Front-end code change data

=-=-=

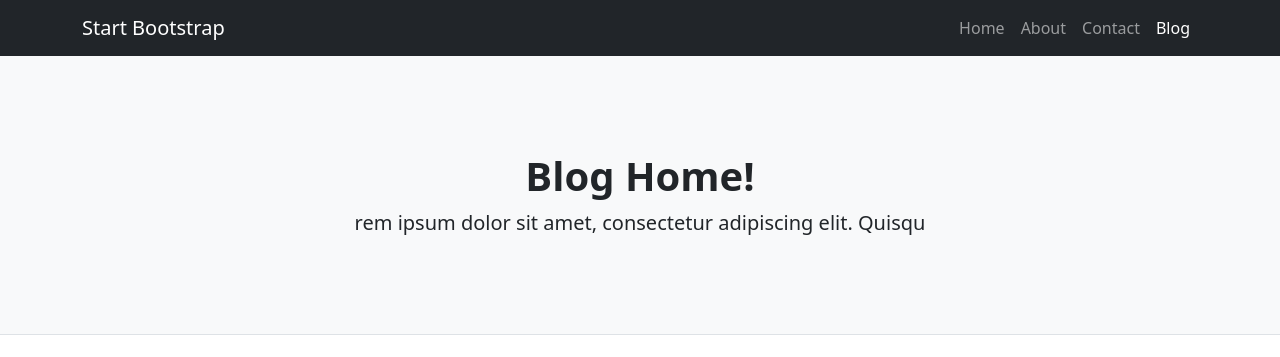
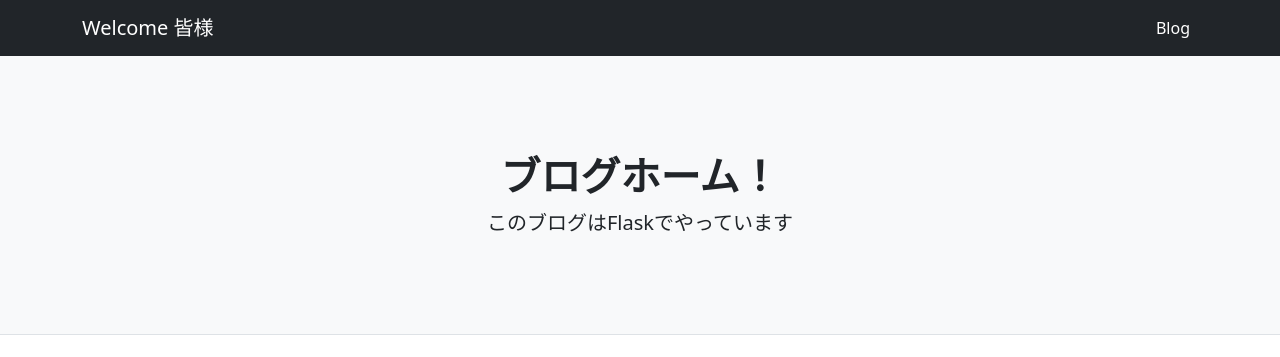
Before and after one commit to RicardoAGomezV/RESTful-Blog, a Flask app: page / in a window 1280 px wide. Shown: the top 357 px of the page. Run offline with Flask 3, Linux system fonts and the light colour scheme; data comes from the database, SQL or seed files in the repository; both versions use the stored data as it was after the commit; some libraries are stand-ins or nearby versions.

Commit message:
change to japanese

```diff
--- a/main.py
+++ b/main.py
@@ -12,6 +12,7 @@ from flask_ckeditor import CKEditor
 from flask_ckeditor import CKEditorField
 
 app = Flask(__name__)
+app.config['DEBUG'] = True
 
 # Initialise the CKEditor so that we can use it in make_post.html
 ckeditor = CKEditor(app)
@@ -129,19 +130,19 @@ def show_post(post_id):
 class CreatePostForm(FlaskForm):
 
     # Field for the blog post title
-    blog_post_title = StringField('Blog Post Title', [validators.Length(min=5, max=35), validators.DataRequired(message="Review is required.")])
+    blog_post_title = StringField('ブログ投稿のタイトル', [validators.Length(min=5, max=35), validators.DataRequired(message="Review is required.")])
 
     # Field for the subtitle of the blog post
-    subtitle = StringField('subitle', [validators.Length(min=5, max=35), validators.DataRequired(message="Subtitle is required.")])
+    subtitle = StringField('サブタイトル', [validators.Length(min=5, max=35), validators.DataRequired(message="Subtitle is required.")])
 
     # Field for the author's name
-    author_name = StringField('Author name', [validators.Length(min=5, max=35), validators.DataRequired(message="Author name is required.")])
+    author_name = StringField('著者名', [validators.Length(min=5, max=35), validators.DataRequired(message="Author name is required.")])
 
     # Field for the URL of the blog post's image
-    img_url = StringField('Blog Image Url', [validators.Length(min=5), validators.DataRequired(message="A URL for the background image is required."), validators.URL()])
+    img_url = StringField('ブログ画像のURL', [validators.Length(min=5), validators.DataRequired(message="A URL for the background image is required."), validators.URL()])
 
     # Field for the body content of the blog post, using CKEditor
-    body = CKEditorField("Blog Content", [validators.DataRequired()])
+    body = CKEditorField("ブログの内容", [validators.DataRequired()])
     # Submit button - Removed for now to prevent accidental form submission
     # submit = SubmitField('Submit')
 
@@ -245,4 +246,4 @@ if __name__ == '__main__':
 
     # run() method of Flask class runs the application
     # on the local development server.
-    app.run(debug=True, port=5003)
+    app.run()
--- a/templates/index.html
+++ b/templates/index.html
@@ -18,15 +18,13 @@
     <!-- Responsive navbar-->
     <nav class="navbar navbar-expand-lg navbar-dark bg-dark">
         <div class="container">
-            <a class="navbar-brand" href="#!">Start Bootstrap</a>
+            <a class="navbar-brand" href="#!">Welcome 皆様</a>
             <button class="navbar-toggler" type="button" data-bs-toggle="collapse"
                 data-bs-target="#navbarSupportedContent" aria-controls="navbarSupportedContent" aria-expanded="false"
                 aria-label="Toggle navigation"><span class="navbar-toggler-icon"></span></button>
             <div class="collapse navbar-collapse" id="navbarSupportedContent">
                 <ul class="navbar-nav ms-auto mb-2 mb-lg-0">
-                    <li class="nav-item"><a class="nav-link" href="#">Home</a></li>
-                    <li class="nav-item"><a class="nav-link" href="#!">About</a></li>
-                    <li class="nav-item"><a class="nav-link" href="#!">Contact</a></li>
+
                     <li class="nav-item"><a class="nav-link active" aria-current="page" href="#">Blog</a></li>
                 </ul>
             </div>
@@ -36,8 +34,8 @@
     <header class="py-5 bg-light border-bottom mb-4">
         <div class="container">
             <div class="text-center my-5">
-                <h1 class="fw-bolder">Blog Home!</h1>
-                <p class="lead mb-0">rem ipsum dolor sit amet, consectetur adipiscing elit. Quisqu</p>
+                <h1 class="fw-bolder">ブログホーム！</h1>
+                <p class="lead mb-0">このブログはFlaskでやっています</p>
             </div>
         </div>
     </header>
@@ -54,7 +52,7 @@
                         <div class="small text-muted">{{ most_recent_post.date }}</div>
                         <h2 class="card-title">{{ most_recent_post.title }}</h2>
                         <p class="card-text">{{ most_recent_post.subtitle }}</p>
-                        <a style="background-color: #76ABAE;" class="btn btn-primary" href="{{ url_for('show_post', post_id=most_recent_post.id) }}">Read more →</a>
+                        <a style="background-color: #76ABAE;" class="btn btn-primary" href="{{ url_for('show_post', post_id=most_recent_post.id) }}">もっと読む →</a>
                         <a href="{{url_for('delete_post', post_id=most_recent_post.id) }}">✘</a>
                     </div>
                 </div>
@@ -69,7 +67,7 @@
                                 <div class="small text-muted">{{ post.date }}</div>
                                 <h2 class="card-title h4">{{ post.title }}</h2>
                                 <p class="card-text">{{ post.subtitle }}</p>
-                                <a style="background-color: #76ABAE;" class="btn btn-primary" href="{{ url_for('show_post', post_id=post.id) }}">Read more →</a>
+                                <a style="background-color: #76ABAE;" class="btn btn-primary" href="{{ url_for('show_post', post_id=post.id) }}">もっと読む →</a>
 
                                 <a href="{{ url_for('delete_post', post_id=most_recent_post.id) }}">✘</a>
                             </div>
@@ -84,14 +82,14 @@
                             class="btn btn-primary float-right"
                             style="background-color: #76ABAE;"
                             href="{{url_for('new_post')}}"
-                            >Create New Post</a
+                            >新しい投稿を作成する</a
                         >
                         </div>
 
                     <!-- Pagination-->
                     <nav aria-label="Pagination">
                         <hr class="my-0" />
-                        <ul class="pagination justify-content-center my-4">
+                        <!-- <ul class="pagination justify-content-center my-4">
                             <li class="page-item disabled"><a class="page-link" href="#" tabindex="-1"
                                     aria-disabled="true">Newer</a></li>
                             <li class="page-item active" aria-current="page"><a style="background-color: #76ABAE;" class="page-link" href="#!">1</a></li>
@@ -100,7 +98,7 @@
                             <li class="page-item disabled"><a class="page-link" href="#!">...</a></li>
                             <li class="page-item"><a class="page-link" href="#!">15</a></li>
                             <li class="page-item"><a class="page-link" href="#!">Older</a></li>
-                        </ul>
+                        </ul> -->
                     </nav>
                 </div>
 
@@ -108,7 +106,7 @@
               <!-- Side widgets-->
               <div class="col-lg-4">
                 <!-- Search widget-->
-                <div class="card mb-4">
+                <!-- <div class="card mb-4">
                     <div class="card-header">Search</div>
                     <div class="card-body">
                         <div class="input-group">
@@ -116,7 +114,7 @@
                             <button style="background-color: #76ABAE;" class="btn btn-primary" id="button-search" type="button">Go!</button>
                         </div>
                     </div>
-                </div>
+                </div> -->
 
                 <!-- Side widget-->
                 <div class="card mb-4">
@@ -137,7 +135,7 @@
         <!-- Core theme JS-->
         <script src="{{ url_for('static', filename='js/scripts.js') }}"></script>
 
-
+</div>
 </body>
 
 </html>
```
Also changed, not shown: templates/make-post.html (+12 -18 lines), templates/post.html (+7 -6 lines), instance/post.db.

=-=-=

Each line above that has the word "aria" should be copied.

_Problem solution_:
                 data-bs-target="#navbarSupportedContent" aria-controls="navbarSupportedContent" aria-expanded="false"
                 aria-label="Toggle navigation"><span class="navbar-toggler-icon"></span></button>
                     <li class="nav-item"><a class="nav-link active" aria-current="page" href="#">Blog</a></li>
                     <nav aria-label="Pagination">
                                     aria-disabled="true">Newer</a></li>
                             <li class="page-item active" aria-current="page"><a style="background-color: #76ABAE;" class="page-link" href="#!">1</a></li>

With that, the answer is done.